What needs to be done ▸ This exercise asks for the entries to be repeated exactly, without their images.

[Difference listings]
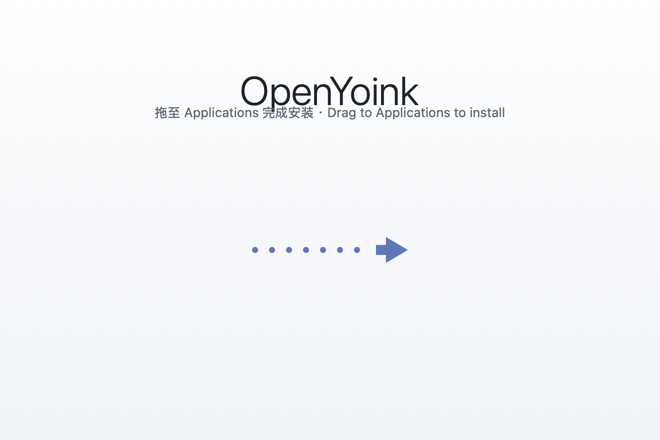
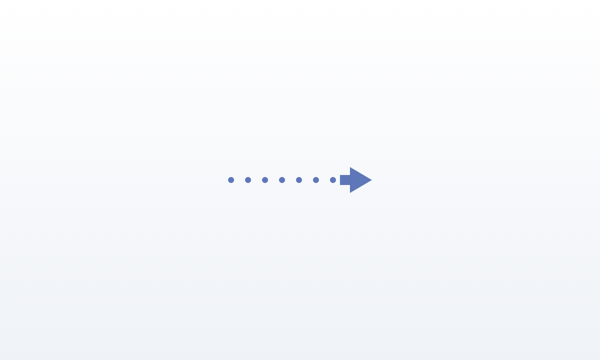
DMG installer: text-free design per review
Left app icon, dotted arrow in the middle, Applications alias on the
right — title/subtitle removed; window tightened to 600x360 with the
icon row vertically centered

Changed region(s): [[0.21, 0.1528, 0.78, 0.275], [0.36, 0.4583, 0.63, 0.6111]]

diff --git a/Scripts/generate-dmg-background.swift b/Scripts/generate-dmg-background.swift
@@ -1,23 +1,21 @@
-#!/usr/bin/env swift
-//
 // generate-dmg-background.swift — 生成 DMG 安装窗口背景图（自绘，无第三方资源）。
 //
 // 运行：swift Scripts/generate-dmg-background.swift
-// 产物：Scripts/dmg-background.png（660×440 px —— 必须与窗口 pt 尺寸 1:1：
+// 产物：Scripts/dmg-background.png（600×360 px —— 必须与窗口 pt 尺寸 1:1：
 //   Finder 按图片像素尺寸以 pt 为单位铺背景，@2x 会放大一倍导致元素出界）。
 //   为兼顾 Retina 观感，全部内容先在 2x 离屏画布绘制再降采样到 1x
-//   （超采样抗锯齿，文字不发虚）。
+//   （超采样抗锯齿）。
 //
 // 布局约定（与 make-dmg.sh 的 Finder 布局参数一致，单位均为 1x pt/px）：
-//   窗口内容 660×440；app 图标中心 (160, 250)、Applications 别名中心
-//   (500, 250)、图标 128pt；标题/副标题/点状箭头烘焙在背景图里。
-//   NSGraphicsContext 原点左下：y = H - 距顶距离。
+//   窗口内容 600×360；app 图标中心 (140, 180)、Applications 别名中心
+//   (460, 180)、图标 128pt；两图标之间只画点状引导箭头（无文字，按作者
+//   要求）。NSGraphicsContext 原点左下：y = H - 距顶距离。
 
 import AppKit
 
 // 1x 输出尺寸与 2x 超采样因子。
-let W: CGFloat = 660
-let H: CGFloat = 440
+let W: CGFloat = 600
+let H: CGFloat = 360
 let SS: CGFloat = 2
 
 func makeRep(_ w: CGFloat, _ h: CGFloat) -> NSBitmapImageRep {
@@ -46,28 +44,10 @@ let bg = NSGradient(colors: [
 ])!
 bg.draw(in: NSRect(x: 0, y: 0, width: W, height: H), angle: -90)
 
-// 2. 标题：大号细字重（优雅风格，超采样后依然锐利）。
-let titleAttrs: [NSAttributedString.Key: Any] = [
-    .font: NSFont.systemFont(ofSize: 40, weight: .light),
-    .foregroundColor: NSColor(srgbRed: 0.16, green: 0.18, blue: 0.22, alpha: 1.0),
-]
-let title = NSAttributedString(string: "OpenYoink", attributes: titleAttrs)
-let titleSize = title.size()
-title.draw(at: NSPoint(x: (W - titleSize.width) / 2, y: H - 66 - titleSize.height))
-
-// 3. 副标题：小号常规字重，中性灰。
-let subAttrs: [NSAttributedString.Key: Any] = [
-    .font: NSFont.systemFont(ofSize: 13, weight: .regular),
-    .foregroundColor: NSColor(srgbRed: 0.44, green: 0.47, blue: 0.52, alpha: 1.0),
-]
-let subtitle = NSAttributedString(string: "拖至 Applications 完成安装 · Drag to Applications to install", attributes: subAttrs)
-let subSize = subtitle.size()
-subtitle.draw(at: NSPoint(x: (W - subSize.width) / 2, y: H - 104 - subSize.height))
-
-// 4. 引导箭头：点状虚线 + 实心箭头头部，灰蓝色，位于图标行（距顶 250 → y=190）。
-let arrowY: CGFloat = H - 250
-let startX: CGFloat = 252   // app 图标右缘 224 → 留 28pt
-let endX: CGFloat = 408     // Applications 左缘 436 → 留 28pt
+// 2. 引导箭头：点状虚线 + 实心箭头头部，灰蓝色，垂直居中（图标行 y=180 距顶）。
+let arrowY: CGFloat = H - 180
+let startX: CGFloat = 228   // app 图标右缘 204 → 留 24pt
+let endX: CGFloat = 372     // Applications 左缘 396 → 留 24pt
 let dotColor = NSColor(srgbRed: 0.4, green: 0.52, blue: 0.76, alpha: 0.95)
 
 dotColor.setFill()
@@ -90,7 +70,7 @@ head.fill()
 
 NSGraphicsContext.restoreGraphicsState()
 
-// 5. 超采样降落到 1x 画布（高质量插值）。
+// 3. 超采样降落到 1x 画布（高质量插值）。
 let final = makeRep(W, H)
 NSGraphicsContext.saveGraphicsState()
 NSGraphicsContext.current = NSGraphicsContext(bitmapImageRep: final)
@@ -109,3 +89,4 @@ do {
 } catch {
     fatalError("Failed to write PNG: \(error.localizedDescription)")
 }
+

Response to this exercise ▸
DMG installer: text-free design per review
Left app icon, dotted arrow in the middle, Applications alias on the
right — title/subtitle removed; window tightened to 600x360 with the
icon row vertically centered

Changed region(s): [[0.21, 0.1528, 0.78, 0.275], [0.36, 0.4583, 0.63, 0.6111]]

diff --git a/Scripts/generate-dmg-background.swift b/Scripts/generate-dmg-background.swift
@@ -1,23 +1,21 @@
-#!/usr/bin/env swift
-//
 // generate-dmg-background.swift — 生成 DMG 安装窗口背景图（自绘，无第三方资源）。
 //
 // 运行：swift Scripts/generate-dmg-background.swift
-// 产物：Scripts/dmg-background.png（660×440 px —— 必须与窗口 pt 尺寸 1:1：
+// 产物：Scripts/dmg-background.png（600×360 px —— 必须与窗口 pt 尺寸 1:1：
 //   Finder 按图片像素尺寸以 pt 为单位铺背景，@2x 会放大一倍导致元素出界）。
 //   为兼顾 Retina 观感，全部内容先在 2x 离屏画布绘制再降采样到 1x
-//   （超采样抗锯齿，文字不发虚）。
+//   （超采样抗锯齿）。
 //
 // 布局约定（与 make-dmg.sh 的 Finder 布局参数一致，单位均为 1x pt/px）：
-//   窗口内容 660×440；app 图标中心 (160, 250)、Applications 别名中心
-//   (500, 250)、图标 128pt；标题/副标题/点状箭头烘焙在背景图里。
-//   NSGraphicsContext 原点左下：y = H - 距顶距离。
+//   窗口内容 600×360；app 图标中心 (140, 180)、Applications 别名中心
+//   (460, 180)、图标 128pt；两图标之间只画点状引导箭头（无文字，按作者
+//   要求）。NSGraphicsContext 原点左下：y = H - 距顶距离。
 
 import AppKit
 
 // 1x 输出尺寸与 2x 超采样因子。
-let W: CGFloat = 660
-let H: CGFloat = 440
+let W: CGFloat = 600
+let H: CGFloat = 360
 let SS: CGFloat = 2
 
 func makeRep(_ w: CGFloat, _ h: CGFloat) -> NSBitmapImageRep {
@@ -46,28 +44,10 @@ let bg = NSGradient(colors: [
 ])!
 bg.draw(in: NSRect(x: 0, y: 0, width: W, height: H), angle: -90)
 
-// 2. 标题：大号细字重（优雅风格，超采样后依然锐利）。
-let titleAttrs: [NSAttributedString.Key: Any] = [
-    .font: NSFont.systemFont(ofSize: 40, weight: .light),
-    .foregroundColor: NSColor(srgbRed: 0.16, green: 0.18, blue: 0.22, alpha: 1.0),
-]
-let title = NSAttributedString(string: "OpenYoink", attributes: titleAttrs)
-let titleSize = title.size()
-title.draw(at: NSPoint(x: (W - titleSize.width) / 2, y: H - 66 - titleSize.height))
-
-// 3. 副标题：小号常规字重，中性灰。
-let subAttrs: [NSAttributedString.Key: Any] = [
-    .font: NSFont.systemFont(ofSize: 13, weight: .regular),
-    .foregroundColor: NSColor(srgbRed: 0.44, green: 0.47, blue: 0.52, alpha: 1.0),
-]
-let subtitle = NSAttributedString(string: "拖至 Applications 完成安装 · Drag to Applications to install", attributes: subAttrs)
-let subSize = subtitle.size()
-subtitle.draw(at: NSPoint(x: (W - subSize.width) / 2, y: H - 104 - subSize.height))
-
-// 4. 引导箭头：点状虚线 + 实心箭头头部，灰蓝色，位于图标行（距顶 250 → y=190）。
-let arrowY: CGFloat = H - 250
-let startX: CGFloat = 252   // app 图标右缘 224 → 留 28pt
-let endX: CGFloat = 408     // Applications 左缘 436 → 留 28pt
+// 2. 引导箭头：点状虚线 + 实心箭头头部，灰蓝色，垂直居中（图标行 y=180 距顶）。
+let arrowY: CGFloat = H - 180
+let startX: CGFloat = 228   // app 图标右缘 204 → 留 24pt
+let endX: CGFloat = 372     // Applications 左缘 396 → 留 24pt
 let dotColor = NSColor(srgbRed: 0.4, green: 0.52, blue: 0.76, alpha: 0.95)
 
 dotColor.setFill()
@@ -90,7 +70,7 @@ head.fill()
 
 NSGraphicsContext.restoreGraphicsState()
 
-// 5. 超采样降落到 1x 画布（高质量插值）。
+// 3. 超采样降落到 1x 画布（高质量插值）。
 let final = makeRep(W, H)
 NSGraphicsContext.saveGraphicsState()
 NSGraphicsContext.current = NSGraphicsContext(bitmapImageRep: final)
@@ -109,3 +89,4 @@ do {
 } catch {
     fatalError("Failed to write PNG: \(error.localizedDescription)")
 }
+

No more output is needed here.